('x0', 'x1', 'x2') 0.030489287134804244 0.028760391025931864
random forest:
('x0', 'x1') 0.42558760788710415
('x0', 'x2') 0.05978441740731955
('x0', 'x1', 'x2') 0.07713738471773776
And that’s it; a lot of “setup” for a relatively simple payoff, though it does reveal how a deep understanding of the techniques you use is necessary to know in which cases they can fail, as well as the importance of taking a look at implementations to see what exactly they implement and what they do not.
In my search on “white washing” black box models, I discovered the following clever approaches:
 RuleFit: a technique which combines linear models with new features learnt using decision trees that represent interactions
skoperules
: a trade off between the interpretability of a Decision Tree and the modelization power of a Random Forest, which offers a very interesting approach as well aimed at deriving a short list of precise rules

Or in fact any predictive model. ↩

“Deep” being a quip to deep learning, of course. One could argue that the bulk of deep learning consists of (i) extracting very nonlinear effects, (ii) extracting very deep interactions ^{3} and (iii) performing complex feature transformations. ↩

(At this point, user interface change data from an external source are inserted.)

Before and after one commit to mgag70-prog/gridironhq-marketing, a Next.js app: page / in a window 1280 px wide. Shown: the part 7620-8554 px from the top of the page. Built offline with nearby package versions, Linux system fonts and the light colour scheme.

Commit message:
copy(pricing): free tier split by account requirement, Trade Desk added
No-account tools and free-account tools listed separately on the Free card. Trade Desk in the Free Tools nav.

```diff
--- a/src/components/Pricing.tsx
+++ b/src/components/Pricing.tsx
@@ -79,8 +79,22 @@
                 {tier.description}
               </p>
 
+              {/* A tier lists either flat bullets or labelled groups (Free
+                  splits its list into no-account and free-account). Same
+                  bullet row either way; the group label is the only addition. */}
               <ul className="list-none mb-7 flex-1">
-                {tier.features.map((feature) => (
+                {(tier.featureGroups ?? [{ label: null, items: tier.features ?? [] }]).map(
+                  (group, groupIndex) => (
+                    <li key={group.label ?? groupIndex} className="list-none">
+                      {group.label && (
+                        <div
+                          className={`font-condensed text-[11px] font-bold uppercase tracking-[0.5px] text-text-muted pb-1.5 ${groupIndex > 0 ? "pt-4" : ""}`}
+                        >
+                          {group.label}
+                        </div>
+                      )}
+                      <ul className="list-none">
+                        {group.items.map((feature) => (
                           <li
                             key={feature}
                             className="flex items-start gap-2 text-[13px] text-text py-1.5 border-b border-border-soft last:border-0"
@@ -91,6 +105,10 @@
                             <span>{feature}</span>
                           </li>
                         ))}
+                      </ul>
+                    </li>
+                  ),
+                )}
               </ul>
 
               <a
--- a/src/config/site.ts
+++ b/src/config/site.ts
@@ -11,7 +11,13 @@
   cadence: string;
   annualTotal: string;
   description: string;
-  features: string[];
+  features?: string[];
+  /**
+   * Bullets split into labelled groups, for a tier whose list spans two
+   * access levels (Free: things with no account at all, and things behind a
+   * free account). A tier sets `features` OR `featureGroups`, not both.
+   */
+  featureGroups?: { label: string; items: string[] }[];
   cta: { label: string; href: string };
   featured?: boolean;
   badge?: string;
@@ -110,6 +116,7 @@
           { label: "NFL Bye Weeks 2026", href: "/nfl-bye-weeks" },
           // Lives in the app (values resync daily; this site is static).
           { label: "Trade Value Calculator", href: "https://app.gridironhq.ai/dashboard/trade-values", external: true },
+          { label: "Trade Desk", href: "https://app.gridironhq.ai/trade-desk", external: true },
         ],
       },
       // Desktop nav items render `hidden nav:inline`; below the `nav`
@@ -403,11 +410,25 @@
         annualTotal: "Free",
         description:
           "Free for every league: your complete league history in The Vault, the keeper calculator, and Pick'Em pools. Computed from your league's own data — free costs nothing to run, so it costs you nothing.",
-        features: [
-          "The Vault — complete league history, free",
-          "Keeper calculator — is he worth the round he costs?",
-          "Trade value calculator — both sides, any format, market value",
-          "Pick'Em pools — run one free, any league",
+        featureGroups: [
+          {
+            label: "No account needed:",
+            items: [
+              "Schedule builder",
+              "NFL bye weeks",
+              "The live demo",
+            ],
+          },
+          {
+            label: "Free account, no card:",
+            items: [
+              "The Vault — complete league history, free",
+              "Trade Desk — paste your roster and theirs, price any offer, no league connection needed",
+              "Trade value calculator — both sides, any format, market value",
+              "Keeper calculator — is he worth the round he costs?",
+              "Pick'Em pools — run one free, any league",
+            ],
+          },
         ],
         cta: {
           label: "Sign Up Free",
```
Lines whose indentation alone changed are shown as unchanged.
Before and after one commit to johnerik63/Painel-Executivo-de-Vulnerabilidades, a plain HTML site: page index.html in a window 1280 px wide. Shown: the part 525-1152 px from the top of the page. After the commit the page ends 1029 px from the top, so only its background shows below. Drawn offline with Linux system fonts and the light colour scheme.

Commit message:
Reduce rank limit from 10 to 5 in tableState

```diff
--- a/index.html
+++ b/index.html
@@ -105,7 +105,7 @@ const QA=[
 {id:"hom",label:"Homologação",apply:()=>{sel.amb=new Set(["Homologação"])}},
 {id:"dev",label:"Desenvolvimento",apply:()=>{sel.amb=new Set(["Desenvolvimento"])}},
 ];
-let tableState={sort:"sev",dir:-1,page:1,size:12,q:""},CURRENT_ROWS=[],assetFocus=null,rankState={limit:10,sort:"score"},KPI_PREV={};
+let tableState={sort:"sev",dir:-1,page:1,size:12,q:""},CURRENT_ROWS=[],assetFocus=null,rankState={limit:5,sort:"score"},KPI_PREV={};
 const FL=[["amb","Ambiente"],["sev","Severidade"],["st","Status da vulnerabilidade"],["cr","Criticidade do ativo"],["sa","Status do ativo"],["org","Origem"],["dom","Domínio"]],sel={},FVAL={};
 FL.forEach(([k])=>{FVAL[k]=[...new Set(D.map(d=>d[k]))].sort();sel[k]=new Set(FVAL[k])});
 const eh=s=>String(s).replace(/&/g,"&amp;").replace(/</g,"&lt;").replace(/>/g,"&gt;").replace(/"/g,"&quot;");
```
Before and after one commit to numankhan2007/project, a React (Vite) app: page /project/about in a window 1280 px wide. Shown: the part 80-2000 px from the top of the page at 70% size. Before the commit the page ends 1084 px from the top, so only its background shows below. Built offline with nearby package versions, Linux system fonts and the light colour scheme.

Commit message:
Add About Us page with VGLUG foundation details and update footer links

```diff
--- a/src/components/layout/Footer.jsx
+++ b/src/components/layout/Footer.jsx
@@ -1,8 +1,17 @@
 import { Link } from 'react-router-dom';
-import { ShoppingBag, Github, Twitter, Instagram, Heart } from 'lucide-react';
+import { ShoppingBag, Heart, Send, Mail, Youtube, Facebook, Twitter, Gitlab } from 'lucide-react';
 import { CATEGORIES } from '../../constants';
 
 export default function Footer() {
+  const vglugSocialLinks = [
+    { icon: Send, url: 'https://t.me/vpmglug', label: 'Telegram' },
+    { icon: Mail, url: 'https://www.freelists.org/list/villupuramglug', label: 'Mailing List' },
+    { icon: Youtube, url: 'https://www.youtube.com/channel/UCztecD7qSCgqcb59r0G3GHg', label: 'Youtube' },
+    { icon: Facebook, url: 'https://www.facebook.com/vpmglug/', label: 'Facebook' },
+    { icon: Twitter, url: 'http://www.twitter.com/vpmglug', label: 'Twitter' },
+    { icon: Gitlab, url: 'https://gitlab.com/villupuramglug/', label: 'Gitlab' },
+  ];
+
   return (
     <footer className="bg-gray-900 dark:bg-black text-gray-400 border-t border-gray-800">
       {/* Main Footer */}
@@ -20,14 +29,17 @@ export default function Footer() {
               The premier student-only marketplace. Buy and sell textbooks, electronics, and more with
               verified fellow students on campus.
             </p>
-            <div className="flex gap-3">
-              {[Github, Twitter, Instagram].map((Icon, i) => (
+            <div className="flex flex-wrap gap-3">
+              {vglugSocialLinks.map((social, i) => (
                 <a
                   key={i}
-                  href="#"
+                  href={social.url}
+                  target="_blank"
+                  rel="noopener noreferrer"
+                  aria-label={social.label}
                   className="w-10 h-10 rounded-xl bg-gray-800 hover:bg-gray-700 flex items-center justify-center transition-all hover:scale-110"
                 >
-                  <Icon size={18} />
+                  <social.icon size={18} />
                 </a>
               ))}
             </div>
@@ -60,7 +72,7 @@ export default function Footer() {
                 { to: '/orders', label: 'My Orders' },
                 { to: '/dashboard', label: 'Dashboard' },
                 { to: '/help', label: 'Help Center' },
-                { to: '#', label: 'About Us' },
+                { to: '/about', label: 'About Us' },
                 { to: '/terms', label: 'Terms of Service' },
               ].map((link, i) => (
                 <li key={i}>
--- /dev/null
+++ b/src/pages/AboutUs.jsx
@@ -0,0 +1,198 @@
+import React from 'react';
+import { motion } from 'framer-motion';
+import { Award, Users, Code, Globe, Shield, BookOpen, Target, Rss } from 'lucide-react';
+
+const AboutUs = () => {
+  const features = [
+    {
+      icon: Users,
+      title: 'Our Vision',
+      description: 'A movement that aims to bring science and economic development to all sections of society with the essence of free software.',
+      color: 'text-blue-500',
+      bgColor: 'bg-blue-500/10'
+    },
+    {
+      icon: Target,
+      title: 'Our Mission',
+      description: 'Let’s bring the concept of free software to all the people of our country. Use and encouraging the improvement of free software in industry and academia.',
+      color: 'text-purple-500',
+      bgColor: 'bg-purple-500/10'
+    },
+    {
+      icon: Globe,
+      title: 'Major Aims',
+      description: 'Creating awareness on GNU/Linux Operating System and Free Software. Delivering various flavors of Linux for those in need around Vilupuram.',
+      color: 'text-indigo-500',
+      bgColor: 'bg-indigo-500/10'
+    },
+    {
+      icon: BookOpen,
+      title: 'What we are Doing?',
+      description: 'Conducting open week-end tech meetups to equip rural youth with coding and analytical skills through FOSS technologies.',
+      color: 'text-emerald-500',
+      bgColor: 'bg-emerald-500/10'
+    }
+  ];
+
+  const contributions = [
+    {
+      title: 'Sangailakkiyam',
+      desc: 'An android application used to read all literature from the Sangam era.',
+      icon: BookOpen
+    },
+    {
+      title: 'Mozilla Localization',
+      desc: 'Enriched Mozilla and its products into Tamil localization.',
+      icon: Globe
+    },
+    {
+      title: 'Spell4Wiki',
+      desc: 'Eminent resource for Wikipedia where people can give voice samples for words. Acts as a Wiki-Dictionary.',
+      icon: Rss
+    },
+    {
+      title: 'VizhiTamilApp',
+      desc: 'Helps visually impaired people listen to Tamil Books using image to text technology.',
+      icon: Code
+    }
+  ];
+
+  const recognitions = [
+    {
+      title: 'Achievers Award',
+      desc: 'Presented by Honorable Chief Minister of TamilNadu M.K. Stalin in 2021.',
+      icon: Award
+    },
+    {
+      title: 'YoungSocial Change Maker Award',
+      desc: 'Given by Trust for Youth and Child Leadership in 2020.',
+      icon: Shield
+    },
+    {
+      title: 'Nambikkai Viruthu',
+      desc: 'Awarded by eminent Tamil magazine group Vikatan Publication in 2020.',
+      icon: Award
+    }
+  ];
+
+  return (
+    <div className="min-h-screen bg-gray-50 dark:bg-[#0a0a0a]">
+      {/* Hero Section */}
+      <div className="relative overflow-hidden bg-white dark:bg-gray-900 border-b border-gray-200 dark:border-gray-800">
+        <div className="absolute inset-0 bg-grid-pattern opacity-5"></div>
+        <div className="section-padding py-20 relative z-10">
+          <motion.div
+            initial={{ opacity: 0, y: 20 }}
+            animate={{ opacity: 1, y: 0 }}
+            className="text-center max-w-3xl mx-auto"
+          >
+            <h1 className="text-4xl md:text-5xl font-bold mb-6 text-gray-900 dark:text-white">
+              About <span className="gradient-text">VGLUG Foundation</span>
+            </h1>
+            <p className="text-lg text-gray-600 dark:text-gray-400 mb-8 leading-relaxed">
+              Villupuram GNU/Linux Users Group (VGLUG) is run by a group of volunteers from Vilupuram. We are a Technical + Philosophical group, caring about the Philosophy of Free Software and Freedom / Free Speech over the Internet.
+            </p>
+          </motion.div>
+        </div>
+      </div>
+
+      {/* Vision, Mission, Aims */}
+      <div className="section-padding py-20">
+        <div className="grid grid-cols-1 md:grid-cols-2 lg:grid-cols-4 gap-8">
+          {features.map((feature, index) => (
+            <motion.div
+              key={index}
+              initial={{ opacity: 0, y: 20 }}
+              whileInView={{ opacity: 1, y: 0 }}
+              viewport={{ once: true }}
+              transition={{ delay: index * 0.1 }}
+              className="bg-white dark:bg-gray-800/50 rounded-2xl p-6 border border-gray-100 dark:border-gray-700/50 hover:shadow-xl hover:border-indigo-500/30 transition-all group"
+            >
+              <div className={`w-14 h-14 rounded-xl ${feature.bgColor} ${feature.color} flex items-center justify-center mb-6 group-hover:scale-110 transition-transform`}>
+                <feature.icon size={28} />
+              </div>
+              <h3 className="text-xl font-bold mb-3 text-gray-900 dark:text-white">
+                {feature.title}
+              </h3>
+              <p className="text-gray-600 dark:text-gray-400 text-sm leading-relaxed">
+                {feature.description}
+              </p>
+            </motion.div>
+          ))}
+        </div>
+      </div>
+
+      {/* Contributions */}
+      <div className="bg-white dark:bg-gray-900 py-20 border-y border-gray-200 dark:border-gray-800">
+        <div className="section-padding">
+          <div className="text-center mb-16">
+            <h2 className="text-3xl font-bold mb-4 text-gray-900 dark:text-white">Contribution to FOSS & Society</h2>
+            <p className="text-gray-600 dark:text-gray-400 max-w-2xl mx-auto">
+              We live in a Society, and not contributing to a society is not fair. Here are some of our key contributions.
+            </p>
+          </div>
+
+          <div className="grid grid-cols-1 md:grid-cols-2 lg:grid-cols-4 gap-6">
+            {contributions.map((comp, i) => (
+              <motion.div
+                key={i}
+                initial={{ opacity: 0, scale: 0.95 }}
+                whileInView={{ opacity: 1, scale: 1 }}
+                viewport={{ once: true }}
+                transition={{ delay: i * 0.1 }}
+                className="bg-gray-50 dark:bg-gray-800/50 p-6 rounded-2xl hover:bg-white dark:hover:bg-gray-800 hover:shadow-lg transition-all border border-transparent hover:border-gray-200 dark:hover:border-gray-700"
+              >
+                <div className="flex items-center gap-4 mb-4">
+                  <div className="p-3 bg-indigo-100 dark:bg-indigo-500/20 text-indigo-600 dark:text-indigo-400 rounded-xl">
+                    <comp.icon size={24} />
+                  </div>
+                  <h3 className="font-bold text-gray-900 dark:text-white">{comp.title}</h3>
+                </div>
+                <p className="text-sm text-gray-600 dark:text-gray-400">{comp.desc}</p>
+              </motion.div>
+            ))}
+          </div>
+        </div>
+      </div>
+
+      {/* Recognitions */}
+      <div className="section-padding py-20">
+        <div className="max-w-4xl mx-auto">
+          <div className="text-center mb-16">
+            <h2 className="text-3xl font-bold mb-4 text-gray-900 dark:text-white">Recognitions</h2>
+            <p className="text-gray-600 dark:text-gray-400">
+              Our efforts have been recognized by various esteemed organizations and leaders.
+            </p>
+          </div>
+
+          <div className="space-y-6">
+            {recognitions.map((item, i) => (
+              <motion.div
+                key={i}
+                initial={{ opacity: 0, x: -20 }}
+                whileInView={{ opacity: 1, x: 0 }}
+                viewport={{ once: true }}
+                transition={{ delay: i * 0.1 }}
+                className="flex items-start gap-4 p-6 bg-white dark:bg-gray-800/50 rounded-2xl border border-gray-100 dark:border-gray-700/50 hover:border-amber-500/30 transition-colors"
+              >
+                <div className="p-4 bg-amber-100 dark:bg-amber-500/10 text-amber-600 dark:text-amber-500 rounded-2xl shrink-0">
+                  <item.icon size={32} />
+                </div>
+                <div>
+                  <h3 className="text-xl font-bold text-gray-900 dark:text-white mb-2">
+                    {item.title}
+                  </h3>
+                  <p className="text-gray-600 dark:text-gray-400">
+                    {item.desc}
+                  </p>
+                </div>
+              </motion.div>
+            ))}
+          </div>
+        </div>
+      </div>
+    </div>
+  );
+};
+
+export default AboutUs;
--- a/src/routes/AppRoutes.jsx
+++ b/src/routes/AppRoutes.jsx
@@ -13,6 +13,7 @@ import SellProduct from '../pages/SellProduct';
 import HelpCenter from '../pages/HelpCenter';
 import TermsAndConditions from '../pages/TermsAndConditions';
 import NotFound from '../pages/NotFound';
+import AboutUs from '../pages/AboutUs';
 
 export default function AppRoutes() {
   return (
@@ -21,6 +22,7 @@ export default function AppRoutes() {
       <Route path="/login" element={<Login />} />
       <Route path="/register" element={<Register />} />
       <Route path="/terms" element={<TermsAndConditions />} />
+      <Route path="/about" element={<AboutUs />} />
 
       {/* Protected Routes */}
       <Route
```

There is a lot of folklore around how deep interactions can go. Some practitioners indicate that everything beyond twoway interactions is either nonexistent or simply a sign of overfitting when working with reallife data. Often the same practitioners who indicate that most data sets are linearly separable anyway. For most industrybased tabular data sets, I’m in fact still inclined to believe them, though exceptions can and do make the rule. ↩